Ephesians 2:4–5 “But God, being rich in mercy, because of the great love with which he loved us, even when we were dead in our trespasses, made us alive together with Christ – by grace you have been saved”
In His life, death, and resurrection, Jesus revealed for the world the saving power of God’s love to deliver His people from death to life, from wrath to blessing, from sin to glory in the strength of His Spirit.
His service demonstrated the joy of obedience.
John 15:10-11 “If you keep my commandments, you will abide in my love, just as I have kept my Father’s commandments and abide in his love. These things I have spoken to you, that my joy may be in you, and that your joy may be full.”

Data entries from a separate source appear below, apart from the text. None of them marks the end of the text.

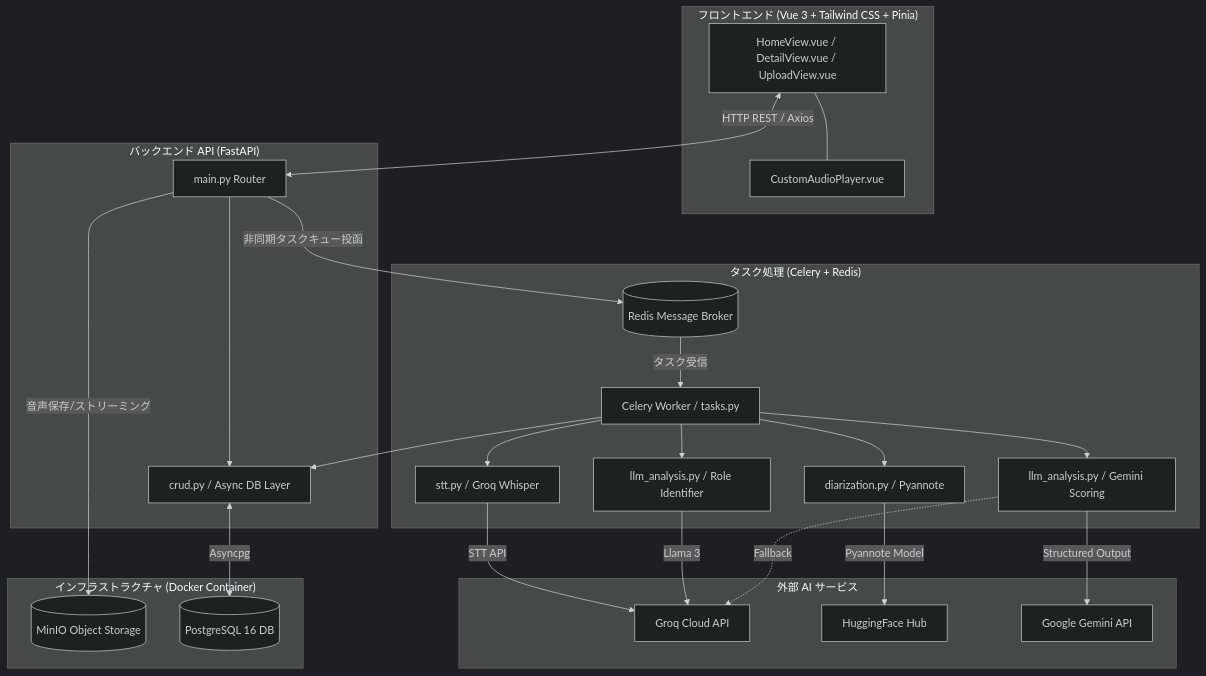
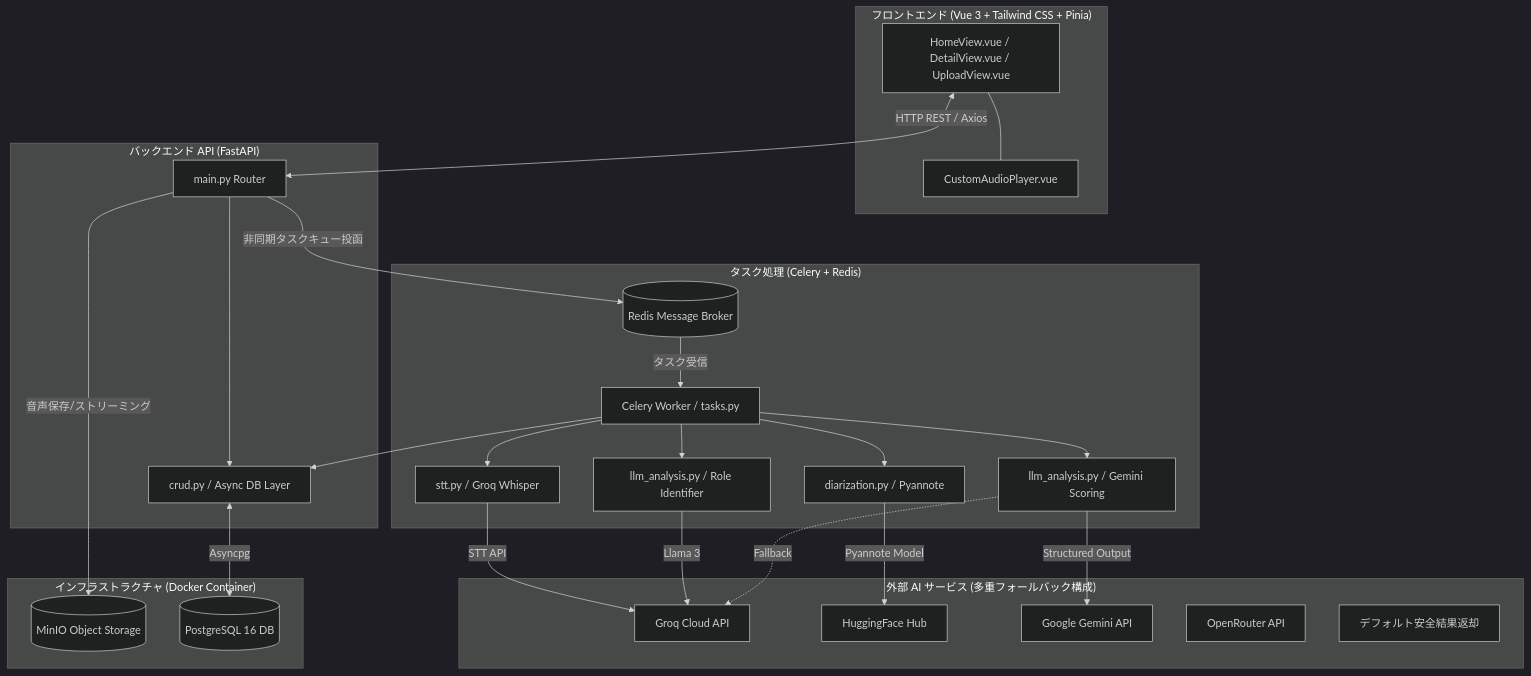
Before and after one commit to tansyu0423-creator/telesales-web-app: the first of 2 diagrams in docs/01_system_architecture.md, drawn with Mermaid (dark theme). The commit also changed other lines of this file and 21 other files, not shown here.

````diff
--- a/docs/01_system_architecture.md
+++ b/docs/01_system_architecture.md
@@ -72,53 +81,55 @@
 ```mermaid
 flowchart TB
     subgraph Frontend ["フロントエンド (Vue 3 + Tailwind CSS + Pinia)"]
         UI[HomeView.vue / DetailView.vue / UploadView.vue]
         Player[CustomAudioPlayer.vue]
     end
 
     subgraph Backend ["バックエンド API (FastAPI)"]
         API[main.py Router]
         CRUD[crud.py / Async DB Layer]
     end
 
     subgraph TaskQueue ["タスク処理 (Celery + Redis)"]
         Redis[(Redis Message Broker)]
         Worker[Celery Worker / tasks.py]
         STT_MOD[stt.py / Groq Whisper]
         DIAR_MOD[diarization.py / Pyannote]
         LLM_ROLE[llm_analysis.py / Role Identifier]
         LLM_SCORE[llm_analysis.py / Gemini Scoring]
     end
 
-    subgraph External_AI ["外部 AI サービス"]
+    subgraph External_AI ["外部 AI サービス (多重フォールバック構成)"]
         Groq_API[Groq Cloud API]
         HF_Hub[HuggingFace Hub]
         Gemini_API[Google Gemini API]
+        OpenRouter_API[OpenRouter API]
+        Safe_Return[デフォルト安全結果返却]
     end
 
     subgraph Infrastructure ["インフラストラクチャ (Docker Container)"]
         MinIO[(MinIO Object Storage)]
         Postgres[(PostgreSQL 16 DB)]
     end
 
     UI <-->|HTTP REST / Axios| API
     UI --- Player
     API -->|音声保存/ストリーミング| MinIO
     API -->|非同期タスクキュー投函| Redis
     Redis -->|タスク受信| Worker
 
     Worker --> STT_MOD
     Worker --> DIAR_MOD
     Worker --> LLM_ROLE
     Worker --> LLM_SCORE
 
     STT_MOD -->|STT API| Groq_API
     DIAR_MOD -->|Pyannote Model| HF_Hub
     LLM_ROLE -->|Llama 3| Groq_API
     LLM_SCORE -->|Structured Output| Gemini_API
     LLM_SCORE -.->|Fallback| Groq_API
 
     API --> CRUD
     Worker --> CRUD
     CRUD <-->|Asyncpg| Postgres
 ```
````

Jesus lived in perfect obedience to the will of God, loving God with all his heart, soul, mind, and strength, and loving His neighbor as Himself. And yet this obedience, and “obedience even to the point of death on a cross,” was not a burden, but a joy for Jesus. The Psalmist says, “Delight yourself in the LORD, and he will give you the desires of your heart” (Psalm 37:4). Jesus’ greatest delighted in, rejoiced in, the will of His Father, and His desire to glorify the Father was fulfilled.
His service revealed God’s glory.
John 12:27–28 “Now is my soul troubled. And what shall I say? ‘Father, save me from this hour’? But for this purpose I have come to this hour. Father, glorify your name.” Then a voice came from heaven: “I have glorified it, and I will glorify it again.”
John 17:4 “I glorified you on earth, having accomplished the work that you gave me to do.”
2 Corinthians 4:6 “For God, who said, “Let light shine out of darkness,” has shone in our hearts to give the light of the knowledge of the glory of God in the face of Jesus Christ.”
The completed work of Christ, His atoning sacrifice and glorious resurrection to create a people set apart for God, and the way the Christ continues to equip and empower His church by His Spirit, reveals the glory of God.
If you want to be great – that is, if you want to offer something to the world that will really transform the world – serve in the love of Christ in a way that will reveal the glory of God; for when God is glorified, our hearts are satisfied.